Web page revision data:
================================

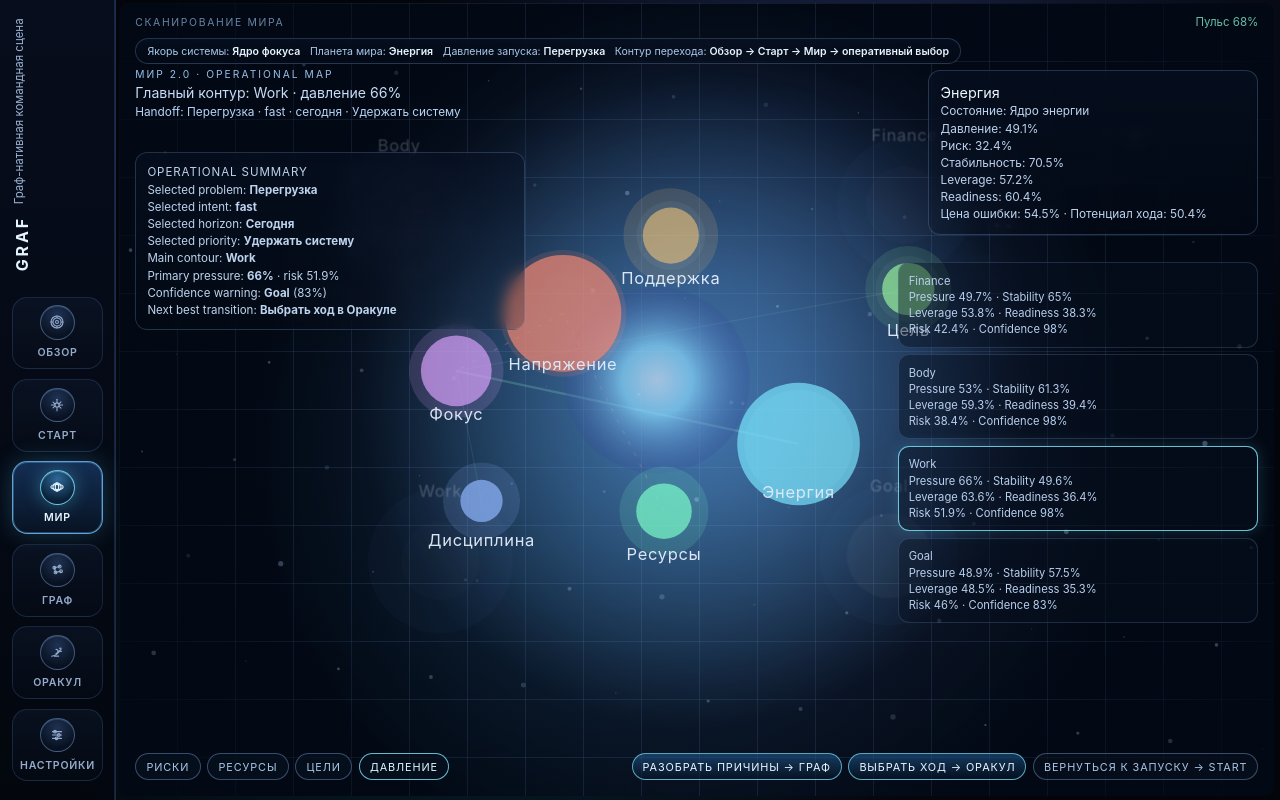
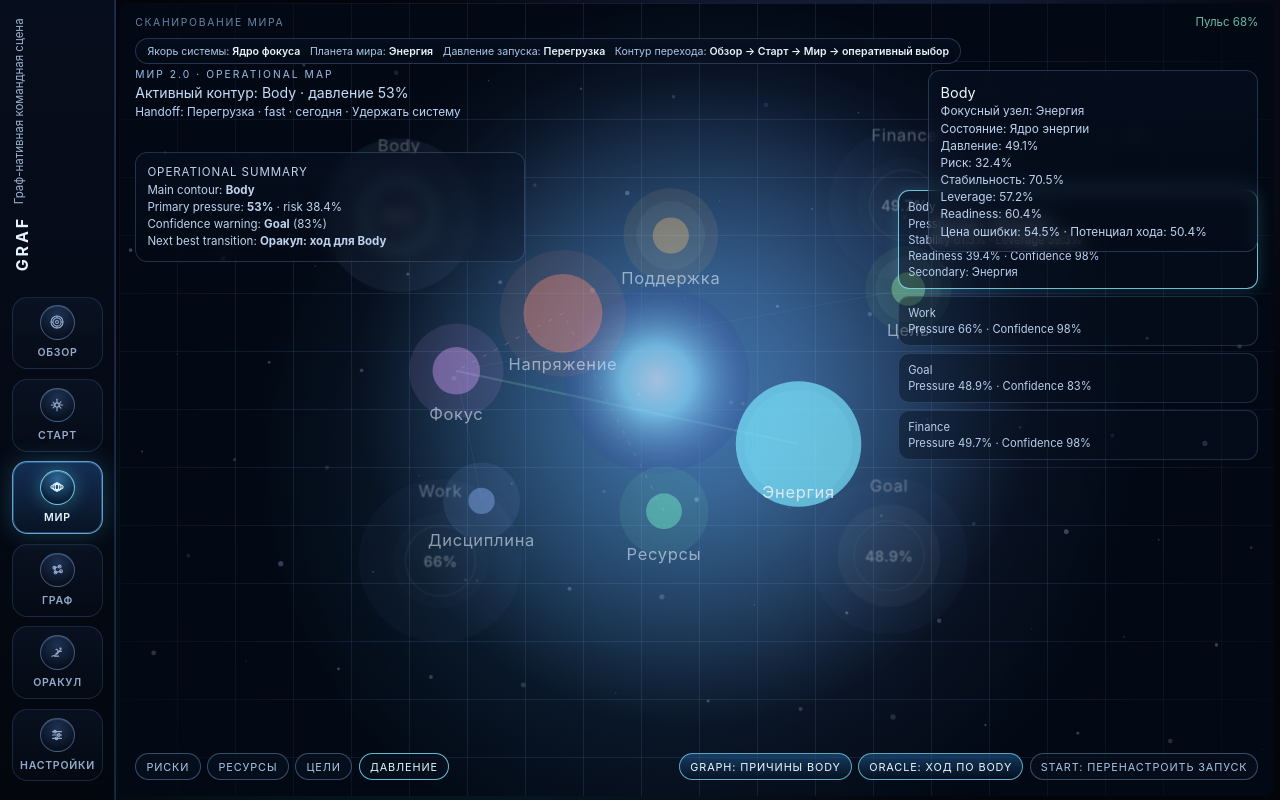
Before and after one commit to viktortown-ui/graf, a React (Vite) app: page / in a window 1280 px wide. Both pictures are taken after a click on the button "ОТКРЫТЬ МИР". Built offline with nearby package versions, Linux system fonts and the light colour scheme.

Commit message:
Refine World map hierarchy and domain-focused behavior

```diff
--- a/src/features/world/WorldMode.tsx
+++ b/src/features/world/WorldMode.tsx
@@ -73,6 +73,13 @@ const DOMAIN_LABEL: Record<DomainId, string> = {
   goal: 'Goal',
 };
 
+const DOMAIN_SECONDARY_LABELS: Record<DomainId, string[]> = {
+  finance: ['Ресурсы'],
+  body: ['Энергия'],
+  work: ['Фокус', 'Дисциплина', 'Напряжение'],
+  goal: ['Цель', 'Поддержка'],
+};
+
 const clamp = (value: number, min: number, max: number) => Math.min(max, Math.max(min, value));
 const round = (value: number) => Math.round(value * 10) / 10;
 
@@ -135,6 +142,8 @@ const DOMAIN_ZONE_POSITION: Record<DomainId, { x: number; y: number }> = {
 
 const getNodeById = (nodeId: string) => DEMO_GRAPH.nodes.find((node) => node.id === nodeId);
 const getNodeReadiness = (node?: GraphNode) => (node ? node.state / 100 : 0.5);
+const getPlanetDomainId = (planetId: string): DomainId =>
+  (Object.keys(DOMAIN_PLANETS) as DomainId[]).find((domainId) => DOMAIN_PLANETS[domainId].includes(planetId)) ?? 'work';
 
 const getRecommendedMode = (domain: DomainOperational): AppMode => {
   if (domain.pressure > 70 || domain.confidence < 45) return 'graph';
@@ -299,8 +308,10 @@ export const WorldMode = ({
   }, [confidence.domainConfidence, dataSpine.derived, profiles]);
 
   const mainContour = domainCards.slice().sort((a, b) => b.importance - a.importance)[0] ?? domainCards[0];
+  const selectedDomainId = getPlanetDomainId(selectedPlanet.id);
+  const activeDomain = domainCards.find((domain) => domain.id === selectedDomainId) ?? mainContour;
   const weakestConfidenceDomain = domainCards.slice().sort((a, b) => a.confidence - b.confidence)[0] ?? domainCards[0];
-  const ctaMode = getRecommendedMode(mainContour);
+  const ctaMode = getRecommendedMode(activeDomain);
 
   const recommendedProfile = profiles
     .slice()
@@ -369,7 +380,10 @@ export const WorldMode = ({
       if (!source || !target) return null;
       const hot = sourcePlanetId === selectedPlanetId || targetPlanetId === selectedPlanetId;
       const relevant = pressure.pressureEdgeIds.includes(edge.id) || TARGET_EDGE_HINT[launchContext.targetFocus].includes(edge.id);
-      return { edge, source, target, hot, relevant };
+      const sourceDomainId = getPlanetDomainId(sourcePlanetId);
+      const targetDomainId = getPlanetDomainId(targetPlanetId);
+      const inActiveDomain = sourceDomainId === activeDomain.id || targetDomainId === activeDomain.id;
+      return { edge, source, target, hot, relevant, inActiveDomain };
     })
     .filter((entry): entry is NonNullable<typeof entry> => Boolean(entry));
 
@@ -421,11 +435,12 @@ export const WorldMode = ({
     const profile = profiles.find((entry) => entry.planetId === planetId);
     if (!profile) return 0.86;
     const layerMetric = layer === 'risks' ? profile.risk : layer === 'resources' ? profile.resource : layer === 'goals' ? profile.goal : profile.pressure;
+    const inActiveDomain = getPlanetDomainId(planetId) === activeDomain.id;
     const active = planetId === selectedPlanetId;
     const hovered = hoveredPlanetId === planetId;
     const locked = lockedPlanet === planetId;
     const recommended = recommendedProfile?.planetId === planetId;
-    return clamp((0.74 + layerMetric / 170) * (active ? 1.34 : hovered ? 1.15 : 1) * (locked ? 1.07 : 1) * (recommended ? 1.08 : 1), 0.66, 1.72);
+    return clamp((0.58 + layerMetric / 165) * (inActiveDomain ? 1.2 : 0.76) * (active ? 1.34 : hovered ? 1.15 : 1) * (locked ? 1.07 : 1) * (recommended ? 1.08 : 1), 0.54, 1.8);
   };
 
   const movePotential = round(clamp(dataSpine.derived.readinessValue * 0.64 + dataSpine.derived.leverageValue * 0.36, 0, 100));
@@ -435,38 +450,45 @@ export const WorldMode = ({
     <div className="world-mode" aria-label="Сцена системного мира">
       <div className="world-overlay">
         <p className="world-kicker">Мир 2.0 · Operational Map</p>
-        <p className="world-selected">Главный контур: {mainContour.label} · давление {round(mainContour.pressure)}%</p>
+        <p className="world-selected">Активный контур: {activeDomain.label} · давление {round(activeDomain.pressure)}%</p>
         <p className="world-launch-lens">Handoff: {pressure.label} · {launchContext.entryModeId} · {horizon.label.toLowerCase()} · {launchContext.targetFocus}</p>
       </div>
 
       <div className="world-operational-summary" aria-live="polite">
         <p className="world-operational-title">Operational summary</p>
-        <p>Selected problem: <strong>{pressure.label}</strong></p>
-        <p>Selected intent: <strong>{launchContext.entryModeId}</strong></p>
-        <p>Selected horizon: <strong>{horizon.label}</strong></p>
-        <p>Selected priority: <strong>{launchContext.targetFocus}</strong></p>
-        <p>Main contour: <strong>{mainContour.label}</strong></p>
-        <p>Primary pressure: <strong>{round(mainContour.pressure)}%</strong> · risk {round(mainContour.risk)}%</p>
+        <p>Main contour: <strong>{activeDomain.label}</strong></p>
+        <p>Primary pressure: <strong>{round(activeDomain.pressure)}%</strong> · risk {round(activeDomain.risk)}%</p>
         <p>Confidence warning: <strong>{weakestConfidenceDomain.label}</strong> ({weakestConfidenceDomain.confidence}%)</p>
-        <p>Next best transition: <strong>{ctaMode === 'graph' ? 'Разобрать причины в Графе' : 'Выбрать ход в Оракуле'}</strong></p>
+        <p>Next best transition: <strong>{ctaMode === 'graph' ? `Граф: причины ${activeDomain.label}` : `Оракул: ход для ${activeDomain.label}`}</strong></p>
       </div>
 
       <div className="world-domain-grid">
-        {domainCards.map((domain) => {
-          const active = domain.id === mainContour.id;
+        {domainCards
+          .slice()
+          .sort((a, b) => (a.id === activeDomain.id ? -1 : b.id === activeDomain.id ? 1 : b.importance - a.importance))
+          .map((domain) => {
+          const active = domain.id === activeDomain.id;
           return (
             <article key={domain.id} className={`world-domain-card ${active ? 'active' : ''}`}>
               <p className="world-domain-card-title">{domain.label}</p>
-              <p>Pressure {round(domain.pressure)}% · Stability {round(domain.stability)}%</p>
-              <p>Leverage {round(domain.leverage)}% · Readiness {round(domain.readiness)}%</p>
-              <p>Risk {round(domain.risk)}% · Confidence {domain.confidence}%</p>
+              {active ? (
+                <>
+                  <p>Pressure {round(domain.pressure)}% · Risk {round(domain.risk)}%</p>
+                  <p>Stability {round(domain.stability)}% · Leverage {round(domain.leverage)}%</p>
+                  <p>Readiness {round(domain.readiness)}% · Confidence {domain.confidence}%</p>
+                  <p>Secondary: {DOMAIN_SECONDARY_LABELS[domain.id].join(' · ')}</p>
+                </>
+              ) : (
+                <p>Pressure {round(domain.pressure)}% · Confidence {domain.confidence}%</p>
+              )}
             </article>
           );
         })}
       </div>
 
       <div className="world-domain-readout">
-        <p className="world-domain-title">{selectedPlanet.label}</p>
+        <p className="world-domain-title">{activeDomain.label}</p>
+        <p>Фокусный узел: {selectedPlanet.label}</p>
         <p>Состояние: {selectedProfile.stateLabel}</p>
         <p>Давление: {round(selectedProfile.pressure)}%</p>
         <p>Риск: {round(selectedProfile.risk)}%</p>
@@ -490,9 +512,9 @@ export const WorldMode = ({
       </div>
 
       <div className="world-handoff">
-        <button type="button" onClick={() => onModeChange('graph')}>Разобрать причины → Граф</button>
-        <button type="button" onClick={() => onModeChange('oracle')} className={ctaMode === 'oracle' ? '' : 'ghost'}>Выбрать ход → Оракул</button>
-        <button type="button" className="ghost" onClick={() => onModeChange('start')}>Вернуться к запуску → Start</button>
+        <button type="button" onClick={() => onModeChange('graph')}>Graph: причины {activeDomain.label}</button>
+        <button type="button" onClick={() => onModeChange('oracle')} className={ctaMode === 'oracle' ? '' : 'ghost'}>Oracle: ход по {activeDomain.label}</button>
+        <button type="button" className="ghost" onClick={() => onModeChange('start')}>Start: перенастроить запуск</button>
       </div>
 
       <svg
@@ -518,25 +540,36 @@ export const WorldMode = ({
           <circle key={star.id} cx={`${star.x * 11.2 - 560}`} cy={`${star.y * 6.8 - 340}`} r={star.size} fill="#b9d8ff" opacity={star.opacity * (settings.backgroundDensity / 100)} />
         ))}
 
-        <g opacity="0.26">
+        <g opacity="0.38">
           {(Object.keys(DOMAIN_ZONE_POSITION) as DomainId[]).map((domainId) => {
             const domain = domainCards.find((entry) => entry.id === domainId);
             if (!domain) return null;
             const zone = DOMAIN_ZONE_POSITION[domainId];
             const fog = clamp((100 - domain.confidence) / 100, 0.06, 0.72);
             const pressureGlow = clamp(domain.pressure / 100, 0.2, 1);
+            const isActiveDomain = domain.id === activeDomain.id;
             return (
               <g key={domainId} transform={`translate(${zone.x + focusShift.x}, ${zone.y + focusShift.y})`}>
-                <circle r={52 + domain.importance * 0.4} fill="#9ab8ff" opacity={0.08 + pressureGlow * 0.09} />
-                <circle r={36 + fog * 30} fill="#dce9ff" opacity={fog} />
-                <text className="world-planet-label" x={0} y={-62} textAnchor="middle" fontSize={12}>{DOMAIN_LABEL[domainId]}</text>
+                <circle r={58 + domain.importance * 0.46} fill="#9ab8ff" opacity={(isActiveDomain ? 0.16 : 0.06) + pressureGlow * 0.08} />
+                <circle r={44 + fog * 34} fill="#dce9ff" opacity={isActiveDomain ? fog * 1.1 : fog * 0.65} />
+                <circle
+                  r={34}
+                  fill="none"
+                  stroke={isActiveDomain ? '#88ecff' : '#8da9d4'}
+                  strokeWidth={isActiveDomain ? 2.6 : 1.2}
+                  strokeOpacity={isActiveDomain ? 0.95 : 0.36}
+                  onClick={() => onSelectPlanet(domain.primaryPlanetId)}
+                  className="world-domain-node-hit"
+                />
+                <text className="world-planet-label" x={0} y={-62} textAnchor="middle" fontSize={13}>{DOMAIN_LABEL[domainId]}</text>
+                <text className="world-domain-score" x={0} y={6} textAnchor="middle">{round(layer === 'risks' ? domain.risk : layer === 'resources' ? domain.stability : layer === 'goals' ? domain.leverage : domain.pressure)}%</text>
               </g>
             );
           })}
         </g>
 
         <g opacity="0.4">
-          {links.map(({ edge, source, target, hot, relevant }) => (
+          {links.map(({ edge, source, target, hot, relevant, inActiveDomain }) => (
             <line
               key={edge.id}
               x1={source.x}
@@ -544,8 +577,8 @@ export const WorldMode = ({
               x2={target.x}
               y2={target.y}
               stroke={EDGE_SIGN[edge.type] > 0 ? '#9dffda' : '#ff9888'}
-              strokeWidth={hot ? 2.2 : 1.2}
-              strokeOpacity={relevant ? 0.74 : hot ? 0.55 : 0.24}
+              strokeWidth={hot ? 2.2 : inActiveDomain ? 1.8 : 1.05}
+              strokeOpacity={relevant ? 0.74 : inActiveDomain ? 0.46 : 0.16}
               strokeDasharray={EDGE_SIGN[edge.type] > 0 ? '0' : '4 8'}
             />
           ))}
@@ -564,6 +597,7 @@ export const WorldMode = ({
             const emphasis = (selected ? 1.35 : hovered ? 1.14 : 1) * getLayerEmphasis(planet.id) * (pressure.worldPlanetId === planet.id ? 1.15 : 1);
             const domain = domainCards.find((entry) => DOMAIN_PLANETS[entry.id].includes(planet.id));
             const confidenceFog = clamp((100 - (domain?.confidence ?? 60)) / 100, 0, 0.7);
+            const inActiveDomain = getPlanetDomainId(planet.id) === activeDomain.id;
 
             return (
               <g
@@ -577,10 +611,10 @@ export const WorldMode = ({
                 }}
                 className="world-planet-hit"
               >
-                <circle r={planet.r * (1.55 + (1 - planet.stability) * 0.35)} fill={planet.color} opacity={0.09 + planet.pulse * 0.09} />
-                <circle r={planet.r * emphasis} fill={planet.color} opacity={clamp(planet.brightness * 0.66 + planet.pulse * 0.22, 0.42, 0.98)} />
+                <circle r={planet.r * (1.55 + (1 - planet.stability) * 0.35)} fill={planet.color} opacity={(inActiveDomain ? 0.1 : 0.04) + planet.pulse * 0.08} />
+                <circle r={planet.r * emphasis} fill={planet.color} opacity={clamp((planet.brightness * 0.66 + planet.pulse * 0.22) * (inActiveDomain ? 1 : 0.58), 0.24, 0.98)} />
                 <circle r={planet.r * (1.1 + confidenceFog * 0.8)} fill="#e5f2ff" opacity={confidenceFog * 0.28} />
-                <text className="world-planet-label" x={0} y={planet.r + 20} textAnchor="middle">{planet.label}</text>
+                <text className="world-planet-label" x={0} y={planet.r + 20} textAnchor="middle" opacity={inActiveDomain ? 1 : 0.62}>{planet.label}</text>
               </g>
             );
           })}
--- a/src/shared/theme/global.css
+++ b/src/shared/theme/global.css
@@ -1395,6 +1395,18 @@ button {
   letter-spacing: 0.04em;
 }
 
+
+.world-domain-node-hit {
+  cursor: pointer;
+}
+
+.world-domain-score {
+  fill: #f1fbff;
+  font-size: 14px;
+  font-weight: 560;
+  letter-spacing: 0.02em;
+}
+
 .scene-mode-content.graph {
   inset: 0;
   display: block;
@@ -1879,7 +1891,7 @@ button {
 .world-domain-grid {
   position: absolute;
   right: 1rem;
-  top: 16.2rem;
+  top: 11.7rem;
   z-index: 4;
   width: min(360px, 31vw);
   display: grid;
@@ -1890,7 +1902,7 @@ button {
   border: 1px solid rgba(136, 172, 230, 0.2);
   border-radius: 0.7rem;
   background: rgba(7, 16, 33, 0.45);
-  padding: 0.5rem 0.58rem;
+  padding: 0.42rem 0.55rem;
 }
 
 .world-domain-card.active {
@@ -1901,7 +1913,7 @@ button {
 .world-domain-card-title {
   margin: 0 0 0.2rem;
   color: #edfbff;
-  font-size: 0.8rem;
+  font-size: 0.78rem;
 }
 
 .world-domain-card p {
```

================================

What needs to be done:
Lines holding the word "WorldMode" should be copied from the entries above.

Solved problem:
--- a/src/features/world/WorldMode.tsx
+++ b/src/features/world/WorldMode.tsx
@@ -299,8 +308,10 @@ export const WorldMode = ({
@@ -369,7 +380,10 @@ export const WorldMode = ({
@@ -421,11 +435,12 @@ export const WorldMode = ({
@@ -435,38 +450,45 @@ export const WorldMode = ({
@@ -490,9 +512,9 @@ export const WorldMode = ({
@@ -518,25 +540,36 @@ export const WorldMode = ({
@@ -544,8 +577,8 @@ export const WorldMode = ({
@@ -564,6 +597,7 @@ export const WorldMode = ({
@@ -577,10 +611,10 @@ export const WorldMode = ({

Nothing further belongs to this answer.